__Stored entries__:
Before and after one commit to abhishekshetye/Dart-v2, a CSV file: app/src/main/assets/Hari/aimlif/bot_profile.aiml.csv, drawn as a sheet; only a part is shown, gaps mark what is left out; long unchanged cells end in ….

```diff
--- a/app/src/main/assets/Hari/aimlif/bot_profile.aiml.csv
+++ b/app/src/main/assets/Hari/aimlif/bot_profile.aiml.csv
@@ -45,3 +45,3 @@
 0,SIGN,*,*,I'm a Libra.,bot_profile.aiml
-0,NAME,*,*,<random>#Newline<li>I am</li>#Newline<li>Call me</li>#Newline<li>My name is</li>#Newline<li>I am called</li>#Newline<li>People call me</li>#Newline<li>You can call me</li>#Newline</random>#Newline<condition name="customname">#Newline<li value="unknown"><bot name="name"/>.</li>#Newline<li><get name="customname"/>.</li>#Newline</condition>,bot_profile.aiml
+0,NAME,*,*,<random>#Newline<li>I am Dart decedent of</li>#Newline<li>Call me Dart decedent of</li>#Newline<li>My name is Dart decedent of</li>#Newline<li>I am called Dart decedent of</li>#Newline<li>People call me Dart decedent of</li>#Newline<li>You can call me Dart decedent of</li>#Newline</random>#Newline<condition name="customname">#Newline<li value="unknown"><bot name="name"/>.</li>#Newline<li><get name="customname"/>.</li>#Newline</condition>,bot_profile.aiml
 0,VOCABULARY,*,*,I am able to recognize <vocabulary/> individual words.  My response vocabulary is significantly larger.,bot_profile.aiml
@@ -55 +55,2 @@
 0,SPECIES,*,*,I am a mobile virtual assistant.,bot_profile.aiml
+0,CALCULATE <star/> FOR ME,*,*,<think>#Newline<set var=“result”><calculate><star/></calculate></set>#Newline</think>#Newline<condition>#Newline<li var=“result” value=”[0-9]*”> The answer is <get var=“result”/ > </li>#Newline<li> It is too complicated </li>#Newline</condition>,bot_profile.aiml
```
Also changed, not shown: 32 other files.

__Problem to solve__: If a line in the entries contains the word "assets", copy that line out.

__Expected answer__:
Before and after one commit to abhishekshetye/Dart-v2, a CSV file: app/src/main/assets/Hari/aimlif/bot_profile.aiml.csv, drawn as a sheet; only a part is shown, gaps mark what is left out; long unchanged cells end in ….
--- a/app/src/main/assets/Hari/aimlif/bot_profile.aiml.csv
+++ b/app/src/main/assets/Hari/aimlif/bot_profile.aiml.csv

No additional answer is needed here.